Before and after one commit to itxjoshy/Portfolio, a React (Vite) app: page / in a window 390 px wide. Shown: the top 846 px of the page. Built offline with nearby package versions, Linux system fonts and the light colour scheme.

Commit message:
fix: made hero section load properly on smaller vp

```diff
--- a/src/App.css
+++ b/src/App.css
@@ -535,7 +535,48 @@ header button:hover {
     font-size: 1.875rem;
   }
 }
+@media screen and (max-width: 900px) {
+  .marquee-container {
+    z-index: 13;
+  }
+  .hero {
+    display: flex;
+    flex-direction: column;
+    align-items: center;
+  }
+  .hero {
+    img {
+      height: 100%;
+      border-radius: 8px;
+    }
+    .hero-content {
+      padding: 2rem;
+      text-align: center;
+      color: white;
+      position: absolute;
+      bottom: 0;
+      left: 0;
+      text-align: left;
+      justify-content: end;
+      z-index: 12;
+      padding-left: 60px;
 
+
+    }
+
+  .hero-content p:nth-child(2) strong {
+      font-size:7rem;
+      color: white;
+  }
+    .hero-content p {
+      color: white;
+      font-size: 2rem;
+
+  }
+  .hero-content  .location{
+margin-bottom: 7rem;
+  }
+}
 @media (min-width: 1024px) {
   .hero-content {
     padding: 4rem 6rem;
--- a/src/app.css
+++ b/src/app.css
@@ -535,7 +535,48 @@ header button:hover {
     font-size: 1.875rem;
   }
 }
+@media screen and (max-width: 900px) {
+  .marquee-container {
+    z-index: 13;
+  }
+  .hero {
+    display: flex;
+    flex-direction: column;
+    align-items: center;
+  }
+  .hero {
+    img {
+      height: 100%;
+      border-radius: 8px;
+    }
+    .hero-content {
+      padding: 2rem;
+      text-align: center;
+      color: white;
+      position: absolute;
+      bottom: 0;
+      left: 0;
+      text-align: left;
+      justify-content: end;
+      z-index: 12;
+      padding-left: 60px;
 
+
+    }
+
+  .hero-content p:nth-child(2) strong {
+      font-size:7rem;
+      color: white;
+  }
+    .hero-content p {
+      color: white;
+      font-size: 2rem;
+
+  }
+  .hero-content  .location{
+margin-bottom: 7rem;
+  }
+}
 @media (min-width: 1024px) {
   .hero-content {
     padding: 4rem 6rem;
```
◆ ◆ ◆ ◆
#### What the task asks:
The records above should all be quoted exactly, please.

#### Solution for this problem:
Before and after one commit to itxjoshy/Portfolio, a React (Vite) app: page / in a window 390 px wide. Shown: the top 846 px of the page. Built offline with nearby package versions, Linux system fonts and the light colour scheme.

Commit message:
fix: made hero section load properly on smaller vp

```diff
--- a/src/App.css
+++ b/src/App.css
@@ -535,7 +535,48 @@ header button:hover {
     font-size: 1.875rem;
   }
 }
+@media screen and (max-width: 900px) {
+  .marquee-container {
+    z-index: 13;
+  }
+  .hero {
+    display: flex;
+    flex-direction: column;
+    align-items: center;
+  }
+  .hero {
+    img {
+      height: 100%;
+      border-radius: 8px;
+    }
+    .hero-content {
+      padding: 2rem;
+      text-align: center;
+      color: white;
+      position: absolute;
+      bottom: 0;
+      left: 0;
+      text-align: left;
+      justify-content: end;
+      z-index: 12;
+      padding-left: 60px;
 
+
+    }
+
+  .hero-content p:nth-child(2) strong {
+      font-size:7rem;
+      color: white;
+  }
+    .hero-content p {
+      color: white;
+      font-size: 2rem;
+
+  }
+  .hero-content  .location{
+margin-bottom: 7rem;
+  }
+}
 @media (min-width: 1024px) {
   .hero-content {
     padding: 4rem 6rem;
--- a/src/app.css
+++ b/src/app.css
@@ -535,7 +535,48 @@ header button:hover {
     font-size: 1.875rem;
   }
 }
+@media screen and (max-width: 900px) {
+  .marquee-container {
+    z-index: 13;
+  }
+  .hero {
+    display: flex;
+    flex-direction: column;
+    align-items: center;
+  }
+  .hero {
+    img {
+      height: 100%;
+      border-radius: 8px;
+    }
+    .hero-content {
+      padding: 2rem;
+      text-align: center;
+      color: white;
+      position: absolute;
+      bottom: 0;
+      left: 0;
+      text-align: left;
+      justify-content: end;
+      z-index: 12;
+      padding-left: 60px;
 
+
+    }
+
+  .hero-content p:nth-child(2) strong {
+      font-size:7rem;
+      color: white;
+  }
+    .hero-content p {
+      color: white;
+      font-size: 2rem;
+
+  }
+  .hero-content  .location{
+margin-bottom: 7rem;
+  }
+}
 @media (min-width: 1024px) {
   .hero-content {
     padding: 4rem 6rem;
```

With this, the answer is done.